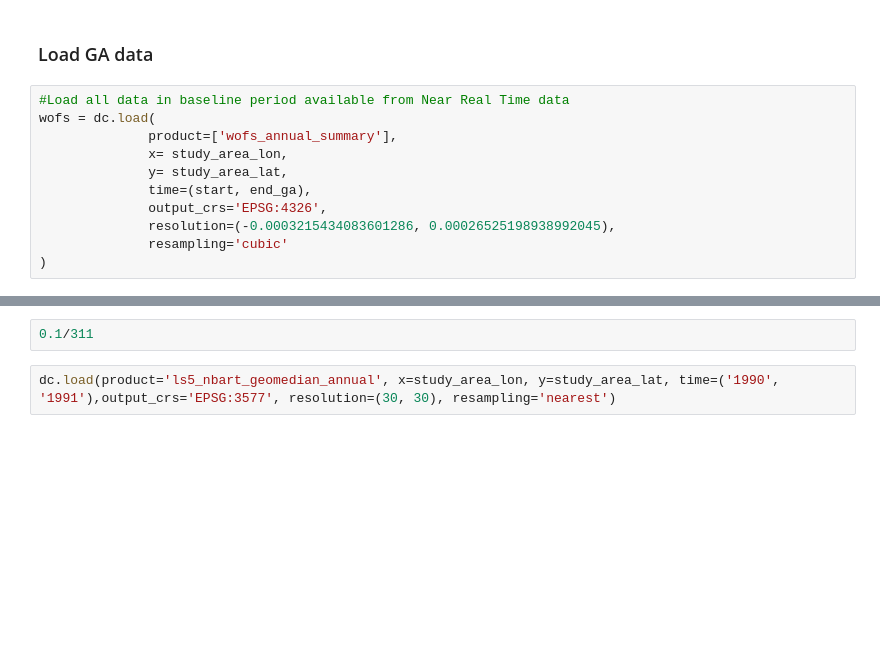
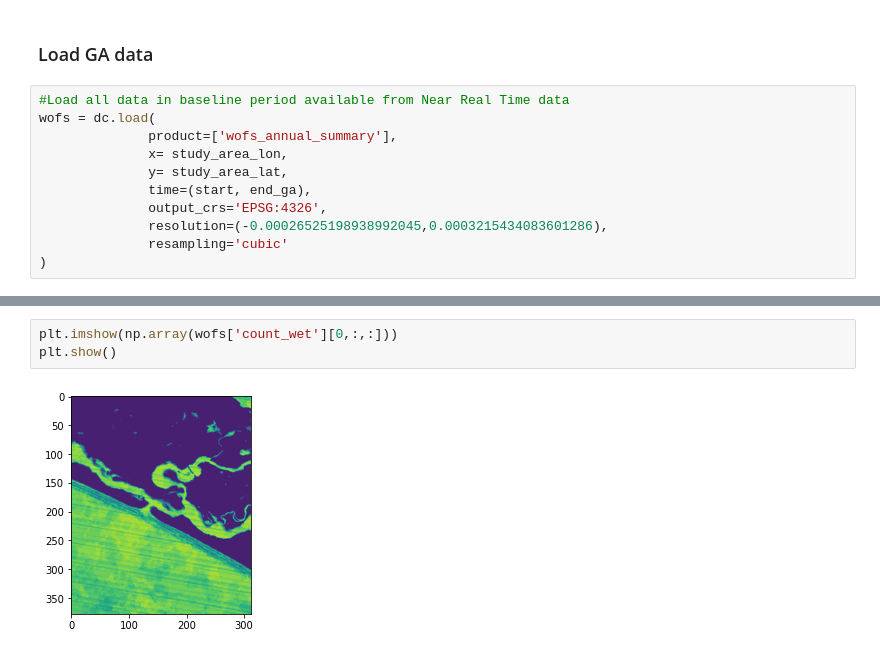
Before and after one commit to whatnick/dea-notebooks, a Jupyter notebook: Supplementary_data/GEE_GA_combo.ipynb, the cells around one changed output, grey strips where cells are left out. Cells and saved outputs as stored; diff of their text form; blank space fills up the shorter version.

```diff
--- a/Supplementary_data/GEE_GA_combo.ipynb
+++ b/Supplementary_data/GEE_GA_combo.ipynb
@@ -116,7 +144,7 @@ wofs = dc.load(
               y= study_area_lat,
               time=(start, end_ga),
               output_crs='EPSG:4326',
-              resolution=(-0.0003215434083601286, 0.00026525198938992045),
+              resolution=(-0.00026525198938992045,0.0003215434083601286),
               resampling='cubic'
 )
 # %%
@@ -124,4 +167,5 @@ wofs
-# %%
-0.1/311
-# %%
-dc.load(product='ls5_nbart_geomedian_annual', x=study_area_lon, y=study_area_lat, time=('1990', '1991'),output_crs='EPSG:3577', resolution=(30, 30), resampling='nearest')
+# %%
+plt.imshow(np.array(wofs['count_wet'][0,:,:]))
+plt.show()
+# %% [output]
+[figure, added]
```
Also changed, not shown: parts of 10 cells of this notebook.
====
» Instructions for the task
Find the lines above with the word "wofs". Copy them out.

» Answer section
@@ -116,7 +144,7 @@ wofs = dc.load(
@@ -124,4 +167,5 @@ wofs
+plt.imshow(np.array(wofs['count_wet'][0,:,:]))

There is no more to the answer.